The Many, Many Misconceptions of Therapy
When we think of Freud’s patients, we often think of the famous patients who dealt with long-unresolved traumas and were often unable to function because of their conditions.
Because of long-standing stigmas, people have the wrong idea about psychotherapy and the practice of psychology in general. They think that only certain people consult a therapist, and those people are then marked for life. They’re either marked for life by debilitating mental illness, or by the fact that they’re too weak to deal with their problems on their own.
This mode of thinking only perpetuates the stigma around psychotherapy—what’s more, it also suggests that there is something flawed with those who are severely struggling with emotional issues or disorders, which is not the case either.
Many people seek therapists at one or several times in their life. Many of them are perfectly happy and healthy. One might wish to resolve minor issues and gain perspective on their experience and plans for the future. Others might be recovering from a traumatic event or the loss of a loved one, which is a loss that every person feels at some point in their life.
Are You a Narcissist if You Visit a Counselor?
Many people may think about seeing a therapist to explore issues, but they resist the urge. They don’t want to seem self-indulgent by seeking a professional to tell them things about themselves they already know or don’t need to know.
While it is true that talking about ourselves for hours and hours on end might be self-indulgent, the work you do with a therapist isn’t excessive—it is necessary. There is much value in understanding your thought processes and your actions. You can go into the world a more relaxed, comfortable person who can maybe even help others around you.
Seeking professional help isn’t narcissistic or unhealthy. It is proactive and can be of great benefit to yourself and the people you love.
Only Lonesome People Need Psychotherapy
Many people think that only those who have no one else to talk to should seek professional help. They feel that if they have a budding social life, a spouse, or a tightly knit family, there is no need for help.
Surprisingly, many patients have a strong network of loved ones in their life. While it is essential to have a healthy network of loved ones, that isn’t always enough. To expect your spouse to be your emotional support for everything you go through is unfair to them.
What’s more, their support may not be sufficient enough to help you. Psychotherapists aren’t just sympathetic ears there to tell you that you’re great. They’re professionals who can give you the skills to improve your situation or cope with life’s many challenges. They can ask you the questions and give you answers you need—answers that you might not want to hear from people in your personal life.
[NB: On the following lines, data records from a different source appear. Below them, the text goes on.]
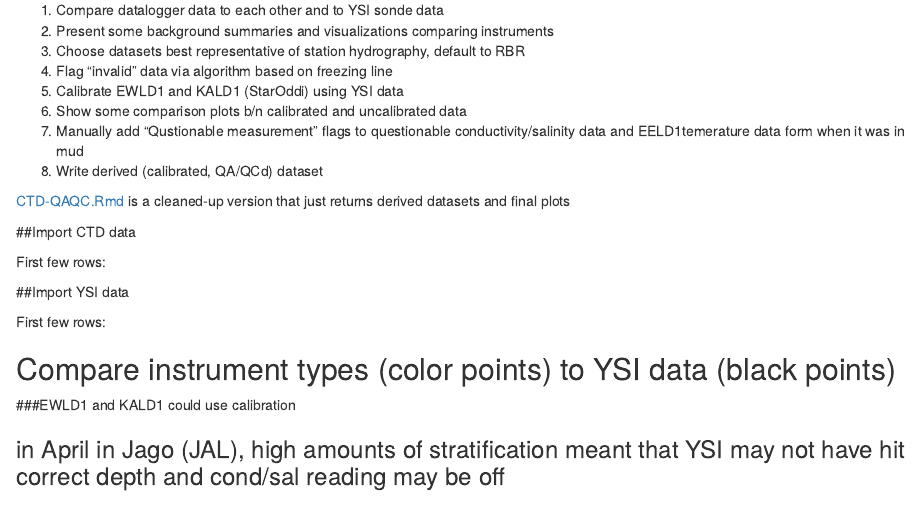
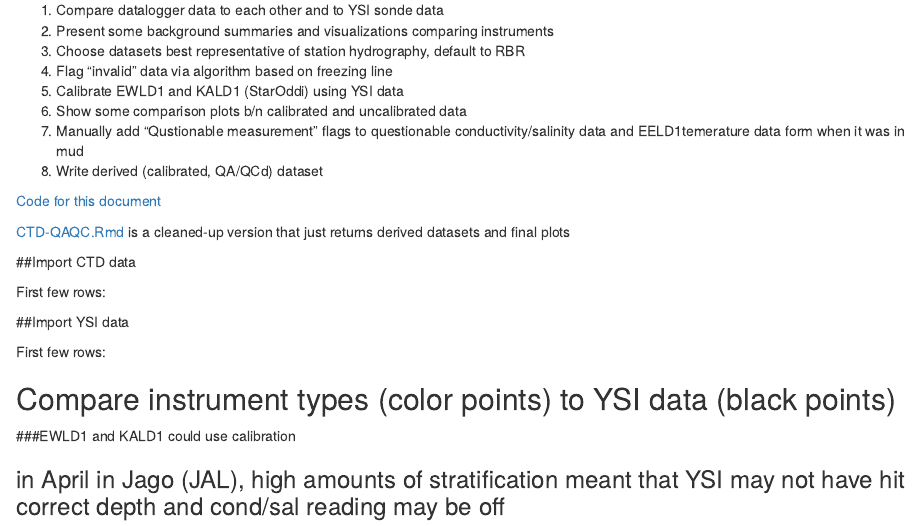
Before and after one commit to cbonsell/ble-instrumentation, an R Markdown document (CTDworkup-from-raw.Rmd): the page in a window 1100 px wide, from 180 px down. Rendered offline with R 4.5, knitr and Pandoc, with nearby package versions; the code chunks are not run, so their results and figures are left out.

Commit message:
text edits

```diff
--- a/CTDworkup-from-raw.Rmd
+++ b/CTDworkup-from-raw.Rmd
@@ -27,6 +27,8 @@ library(knitr)
 6. Show some comparison plots b/n calibrated and uncalibrated data
 7. Manually add "Qustionable measurement" flags to questionable conductivity/salinity data and EELD1temerature data form when it was in mud
 8. Write derived (calibrated, QA/QCd) dataset
+
+[Code for this document](https://github.com/cbonsell/ble-instrumentation/blob/master/CTDworkup-from-raw.Rmd)
 
 
 [CTD-QAQC.Rmd](https://github.com/cbonsell/ble-instumentation/blob/master/CTD-QAQC.Rmd) is a cleaned-up version that just returns derived datasets and final plots
```
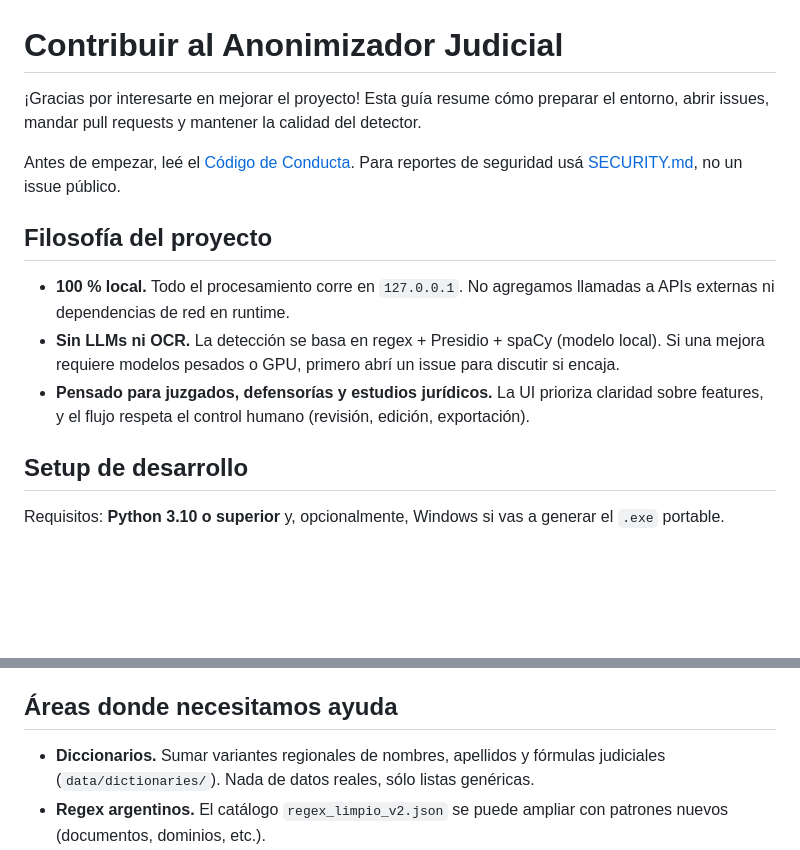
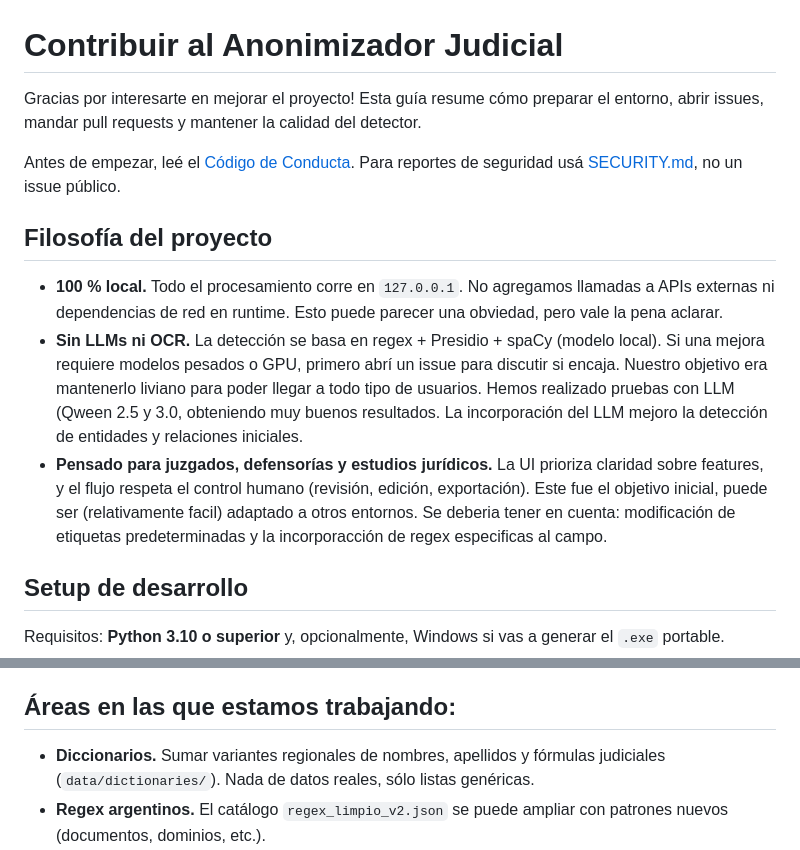
Before and after one commit to CarolinaMMartin/anonimizador_uso_personal, a Markdown page: CONTRIBUTING.md, 2 parts joined by grey strips. Rendered like a GitHub page; blank space fills up the shorter version.

Commit message:
Revise CONTRIBUTING.md for clarity and updates
Updated the contributing guidelines to clarify project philosophy and areas of work.

```diff
--- a/CONTRIBUTING.md
+++ b/CONTRIBUTING.md
@@ -1,6 +1,6 @@
 # Contribuir al Anonimizador Judicial
 
-¡Gracias por interesarte en mejorar el proyecto! Esta guía resume cómo
+Gracias por interesarte en mejorar el proyecto! Esta guía resume cómo
 preparar el entorno, abrir issues, mandar pull requests y mantener la
 calidad del detector.
 
@@ -11,13 +11,13 @@ público.
 ## Filosofía del proyecto
 
 - **100 % local.** Todo el procesamiento corre en `127.0.0.1`. No
-  agregamos llamadas a APIs externas ni dependencias de red en runtime.
+  agregamos llamadas a APIs externas ni dependencias de red en runtime. Esto puede parecer una obviedad, pero vale la pena aclarar.
 - **Sin LLMs ni OCR.** La detección se basa en regex + Presidio + spaCy
   (modelo local). Si una mejora requiere modelos pesados o GPU, primero
-  abrí un issue para discutir si encaja.
+  abrí un issue para discutir si encaja. Nuestro objetivo era mantenerlo liviano para poder llegar a todo tipo de usuarios. Hemos realizado pruebas con LLM (Qween 2.5 y 3.0, obteniendo muy buenos resultados. La incorporación del LLM mejoro la detección de entidades y relaciones iniciales.
 - **Pensado para juzgados, defensorías y estudios jurídicos.** La UI
   prioriza claridad sobre features, y el flujo respeta el control humano
-  (revisión, edición, exportación).
+  (revisión, edición, exportación). Este fue el objetivo inicial, puede ser (relativamente facil) adaptado a otros entornos. Se deberia tener en cuenta: modificación de etiquetas predeterminadas y la incorporacción de regex especificas al campo.
 
 ## Setup de desarrollo
 
@@ -89,7 +89,7 @@ Casos típicos:
    feedback. Los cambios se mergean por *squash* para mantener el log
    limpio.
 
-## Áreas donde necesitamos ayuda
+## Áreas en las que estamos trabajando:
 
 - **Diccionarios.** Sumar variantes regionales de nombres, apellidos y
   fórmulas judiciales (`data/dictionaries/`). Nada de datos reales,
```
Approaches to Individual Psychotherapy: Cognitive Behavioral Therapy
Cognitive Behavioral Therapy (CBT) is a popular form of psychotherapy. Rather than working to uncover and resolve the issues of your forgotten past, CBT is problem-focused, goal-oriented, and considered a short-term form of psychotherapy. It focuses on the here-and-now of your life, and how your perceptions influence your emotional response to situations.
If you suffer from mood disorders, clinical depression, phobias, PTSD, personality disorders, or struggle with substance abuse, CBT might be the most productive and cost-effective treatment for you.
Couples Counseling Isn’t Just for Unhappy Couples
Couples therapy isn’t just for couples who are on the verge of separating. Couples counseling is for those who are looking to improve communication skills, decrease emotional avoidance, and nurture one another’s best qualities.
As many know, relationships take work. Working with a professional makes the objectives more transparent and the work more manageable.
Through couples’ therapy, each individual can learn much about themselves that they can bring to other aspects of their lives—much like individual psychotherapy.